▶ _TASK BRIEF_
Report how many lines of the listing below include the word "Enhancer". Give nothing but the number.

• • •

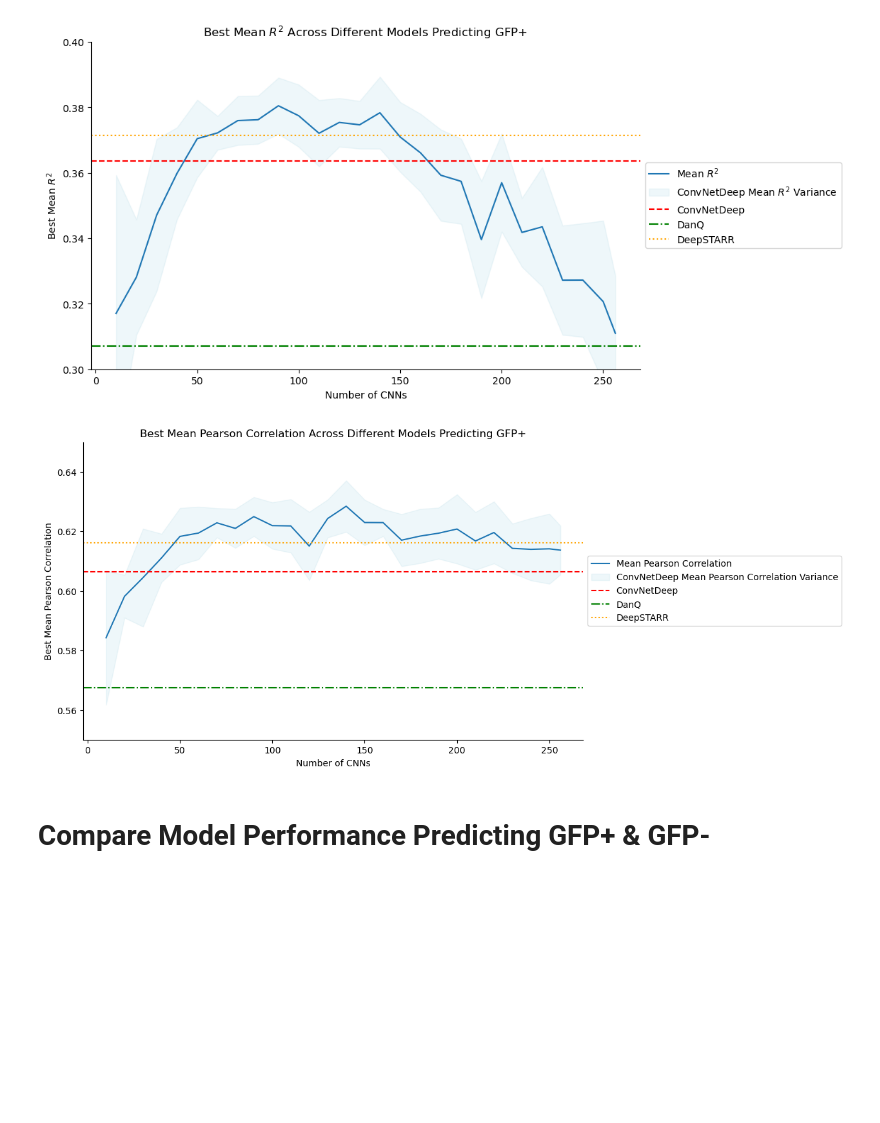
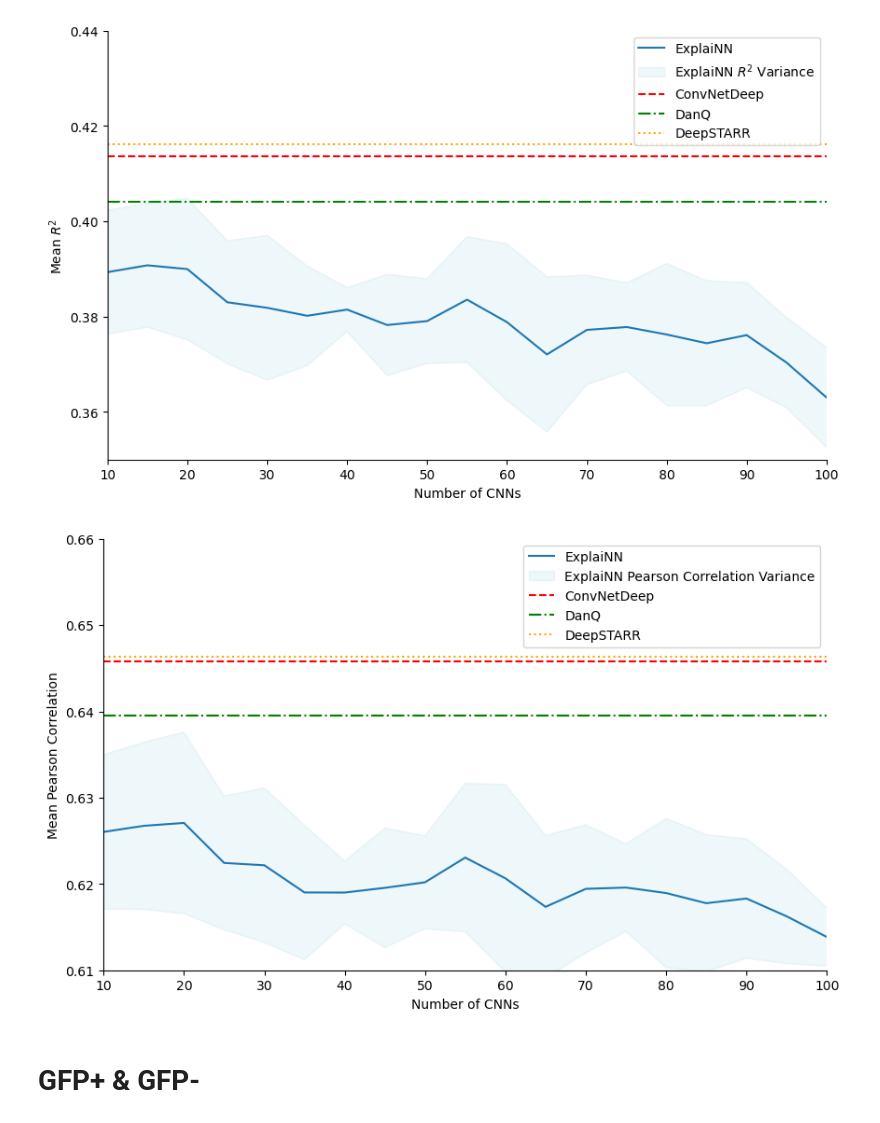
Before and after one commit to justinyutianji/Enhancer, a Jupyter notebook: Enhancer/visualization/Model_Performance_Comparison.ipynb, the cells around one changed output. Cells and saved outputs as stored; diff of their text form; code cells hidden in the pictures; blank space fills up the shorter version.

```diff
--- a/Enhancer/visualization/Model_Performance_Comparison.ipynb
+++ b/Enhancer/visualization/Model_Performance_Comparison.ipynb
@@ -18,5 +42,24 @@ Index(['Unnamed: 0', 'num_cnns', 'batch', 'lr', 'drop_out', 'seed', 'mse_p',
        'best_pearson_epoch', 'best_r2_epoch'],
       dtype='object')
+# %%
+# Function to calculate the highest mean r2_r for each num_cnns
+def calculate_highest_mean_explain(df, metric):
+    grouped = df.groupby(['num_cnns', 'batch', 'lr']).agg(mean_metric=(metric, 'mean')).reset_index()
+    return grouped.groupby('num_cnns')['mean_metric'].max()
+
+# Function to calculate the highest mean r2_r for dataframes without num_cnns
+def calculate_highest_mean_others(df, metric):
+    grouped = df.groupby(['batch', 'lr']).agg(mean_metric=(metric, 'mean')).reset_index()
+    return grouped['mean_metric'].max()
+
+# Assuming the calculation functions and data frame preparations are already defined
+# as provided in your previous messages
+
+# Apply the function to df_explain and other data frames
+df_explain_highest = calculate_highest_mean_explain(df_explain,'r2_r')
+max_r2_conv = calculate_highest_mean_others(df_conv,'r2_r')
+max_r2_dan = calculate_highest_mean_others(df_dan,'r2_r')
+max_r2_starr = calculate_highest_mean_others(df_starr,'r2_r')
 # %%
 # Function to calculate the highest mean r2_r for each num_cnns
 def calculate_highest_mean_explain(df, metric):
@@ -98,8 +143,13 @@ def find_best_combinations(df, metric):
     for num_cnn in df['num_cnns'].unique():
         subset = df[df['num_cnns'] == num_cnn]
         subset = subset[subset[metric] > 0]  # Removing negative values
-        best_comb = subset.loc[subset[metric].idxmax()][['batch', 'lr']]
-        best_combinations.append((num_cnn, best_comb['batch'], best_comb['lr']))
+        if not subset.empty:
+            best_comb = subset.loc[subset[metric].idxmax()][['batch', 'lr']]
+            best_combinations.append((num_cnn, best_comb['batch'], best_comb['lr']))
+
+    # Sort the best combinations by 'num_cnn' in ascending order
+    best_combinations.sort(key=lambda x: x[0])
+
     return best_combinations
 
 # Function to calculate mean and variance for the best combinations
@@ -129,23 +179,25 @@ max_pearson_starr = calculate_highest_mean_others(df_starr,'r2_r')
 
 # Plotting mean and variance
 plt.figure(figsize=(10, 6))
-plt.plot(num_cnns, mean_values_r2, label='Mean $R^2$', linestyle='-', markersize=3)
+plt.plot(num_cnns, mean_values_r2, label='ExplaiNN', linestyle='-', markersize=3)
 plt.fill_between(num_cnns,
                  np.array(mean_values_r2) - np.sqrt(variance_values_r2),
                  np.array(mean_values_r2) + np.sqrt(variance_values_r2),
-                 color='#ADD8E6', alpha=0.2, label='ConvNetDeep Mean $R^2$ Variance')
+                 color='#ADD8E6', alpha=0.2, label='ExplaiNN $R^2$ Variance')
 
 plt.axhline(y=max_r2_conv, color='red', linestyle='--', label='ConvNetDeep')
 plt.axhline(y=max_r2_dan, color='green', linestyle='-.', label='DanQ')
 plt.axhline(y=max_r2_starr, color='orange', linestyle=':', label='DeepSTARR')
 
-plt.title('Best Mean $R^2$ Across Different Models Predicting GFP+')
+#plt.title('Best Mean $R^2$ Across Different Models Predicting GFP+')
 plt.xlabel('Number of CNNs')
-plt.ylabel('Best Mean $R^2$')
-plt.legend(loc='center left', bbox_to_anchor=(1, 0.5))
+plt.ylabel('Mean $R^2$')
+plt.xlim(10,180)
+plt.legend(loc='upper right', bbox_to_anchor=(1, 1))
 plt.grid(False)  # Disable the grid
 plt.gca().set_facecolor('white')  # Set background to white
-plt.ylim(0.3, 0.4)  # Set y-axis limits
+plt.xlim(10,100)  # Set x-axis limits
+plt.ylim(0.35, 0.44)  # Set y-axis limits
 
 # Remove the top and right spines (borders)
 ax = plt.gca()
@@ -165,40 +217,42 @@ mean_values_pearson_corr_r, variance_values_pearson_corr_r = calculate_mean_vari
 # Extract num_cnn values
 num_cnns = [item[0] for item in best_combinations_pearson_corr_r]
 
 # Apply the function to df_explain and other data frames
 df_explain_highest = calculate_highest_mean_explain(df_explain,'pearson_corr_r')
 max_pearson_conv = calculate_highest_mean_others(df_conv,'pearson_corr_r')
 max_pearson_dan = calculate_highest_mean_others(df_dan,'pearson_corr_r')
 max_pearson_starr = calculate_highest_mean_others(df_starr,'pearson_corr_r')
 
 # Plotting mean and variance
 plt.figure(figsize=(10, 6))
-plt.plot(num_cnns, mean_values_pearson_corr_r, label='Mean Pearson Correlation', linestyle='-', markersize=3)
+plt.plot(num_cnns, mean_values_pearson_corr_r, label='ExplaiNN', linestyle='-', markersize=3)
 plt.fill_between(num_cnns,
                  np.array(mean_values_pearson_corr_r) - np.sqrt(variance_values_pearson_corr_r),
                  np.array(mean_values_pearson_corr_r) + np.sqrt(variance_values_pearson_corr_r),
-                 color='#ADD8E6', alpha=0.2, label='ConvNetDeep Mean Pearson Correlation Variance')
+                 color='#ADD8E6', alpha=0.2, label='ExplaiNN Pearson Correlation Variance')
 
 plt.axhline(y=max_pearson_conv, color='red', linestyle='--', label='ConvNetDeep')
 plt.axhline(y=max_pearson_dan, color='green', linestyle='-.', label='DanQ')
 plt.axhline(y=max_pearson_starr, color='orange', linestyle=':', label='DeepSTARR')
 
-plt.title('Best Mean Pearson Correlation Across Different Models Predicting GFP+')
+#plt.title('Best Mean Pearson Correlation Across Different Models Predicting GFP+')
 plt.xlabel('Number of CNNs')
-plt.ylabel('Best Mean Pearson Correlation')
-plt.legend(loc='center left', bbox_to_anchor=(1, 0.5))
+plt.ylabel('Mean Pearson Correlation')
+plt.xlim(10,180)
+plt.legend(loc='upper right', bbox_to_anchor=(1, 1))
 plt.grid(False)  # Disable the grid
 plt.gca().set_facecolor('white')  # Set background to white
-plt.ylim(0.55, 0.65)  # Set y-axis limits
+plt.xlim(10,100)  # Set x-axis limits
+plt.ylim(0.61, 0.66)  # Set y-axis limits
 
 # Remove the top and right spines (borders)
 ax = plt.gca()
 ax.spines['top'].set_visible(False)
 ax.spines['right'].set_visible(False)
 
 plt.show()
 # %% [output]
-[figure, old version]
+[figure, new version]
-[figure, old version]
+[figure, new version]
 # %% [markdown]
-# Compare Model Performance Predicting GFP+ & GFP-
+# GFP+ & GFP-
```
Also changed, not shown: parts of 9 cells of this notebook, 13 other files.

• • •

▶ _SOLUTION FOR THIS EXERCISE_
3